* [What needs to be done]
For each entry, restate it word for word while omitting any image it holds.

* [Extracted data]

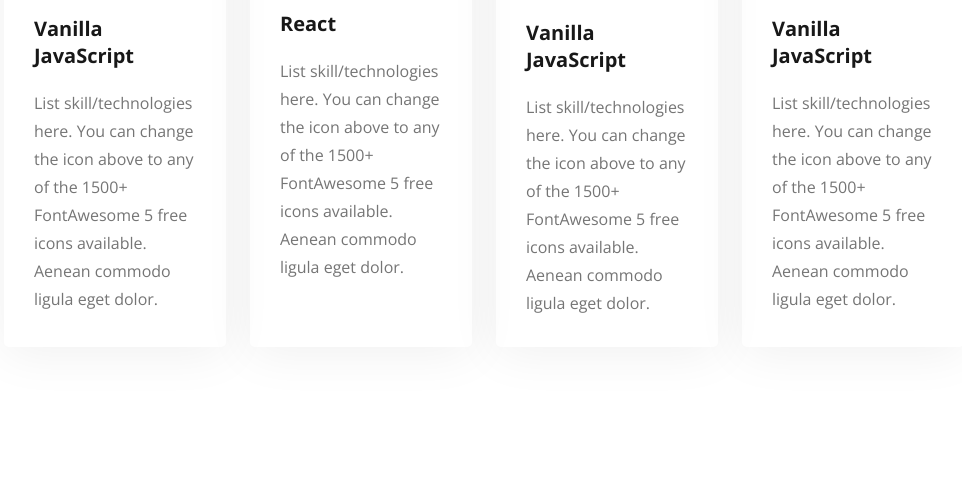
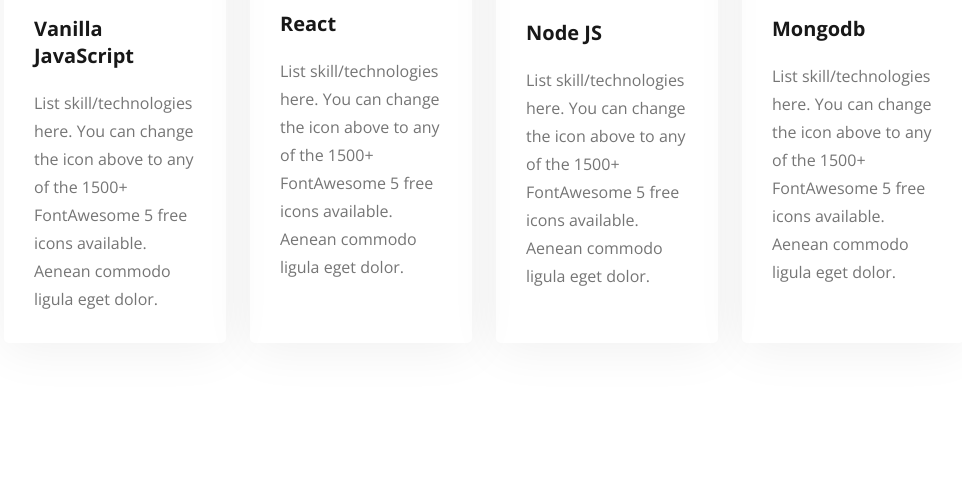
Before and after one commit to ahmedriadx10/my-hero-portfollio, a plain HTML site: page index.html in a window 1280 px wide. Shown: the part 1861-2339 px from the top of the page, without its empty margins (156-1118 px from the left). Drawn offline with nearby package versions, Linux system fonts and the light colour scheme.

Commit message:
code mistake corrected

```diff
--- a/index.html
+++ b/index.html
@@ -17,12 +17,11 @@
 
     <nav class="navigation main_container">
       <h2>Ri<span class="primary">a</span>d</h2>
-      <ul>
-        <li><a href="">Portfollio</a></li>
-        <li><a href="">Blog</a></li>
-        <li><button type="button" class="btn" > Hire Me</button></li>
-
-      </ul>
+  <ul>
+    <li><a href="">Portfollio</a></li>
+    <li><a href="">Blog</a></li>
+    <li><button type="button" class="btn">Hire Me</button></li>
+  </ul>
     </nav>
 
 
@@ -114,12 +113,12 @@
       </div>
       <div class="card">
         <img src="images/icons/nodejs.png" alt="node js image image">
-        <h4>Vanilla JavaScript</h4>
+        <h4>Node JS</h4>
         <p>List skill/technologies here. You can change the icon above to any of the 1500+ FontAwesome 5 free icons available. Aenean commodo ligula eget dolor.</p>
       </div>
       <div class="card">
         <img src="images/icons/mongo.png" alt="mongodb image">
-        <h4>Vanilla JavaScript</h4>
+        <h4>Mongodb</h4>
         <p>List skill/technologies here. You can change the icon above to any of the 1500+ FontAwesome 5 free icons available. Aenean commodo ligula eget dolor.</p>
       </div>
     </div>
```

* [Solved problem]
Before and after one commit to ahmedriadx10/my-hero-portfollio, a plain HTML site: page index.html in a window 1280 px wide. Shown: the part 1861-2339 px from the top of the page, without its empty margins (156-1118 px from the left). Drawn offline with nearby package versions, Linux system fonts and the light colour scheme.

Commit message:
code mistake corrected

```diff
--- a/index.html
+++ b/index.html
@@ -17,12 +17,11 @@
 
     <nav class="navigation main_container">
       <h2>Ri<span class="primary">a</span>d</h2>
-      <ul>
-        <li><a href="">Portfollio</a></li>
-        <li><a href="">Blog</a></li>
-        <li><button type="button" class="btn" > Hire Me</button></li>
-
-      </ul>
+  <ul>
+    <li><a href="">Portfollio</a></li>
+    <li><a href="">Blog</a></li>
+    <li><button type="button" class="btn">Hire Me</button></li>
+  </ul>
     </nav>
 
 
@@ -114,12 +113,12 @@
       </div>
       <div class="card">
         <img src="images/icons/nodejs.png" alt="node js image image">
-        <h4>Vanilla JavaScript</h4>
+        <h4>Node JS</h4>
         <p>List skill/technologies here. You can change the icon above to any of the 1500+ FontAwesome 5 free icons available. Aenean commodo ligula eget dolor.</p>
       </div>
       <div class="card">
         <img src="images/icons/mongo.png" alt="mongodb image">
-        <h4>Vanilla JavaScript</h4>
+        <h4>Mongodb</h4>
         <p>List skill/technologies here. You can change the icon above to any of the 1500+ FontAwesome 5 free icons available. Aenean commodo ligula eget dolor.</p>
       </div>
     </div>
```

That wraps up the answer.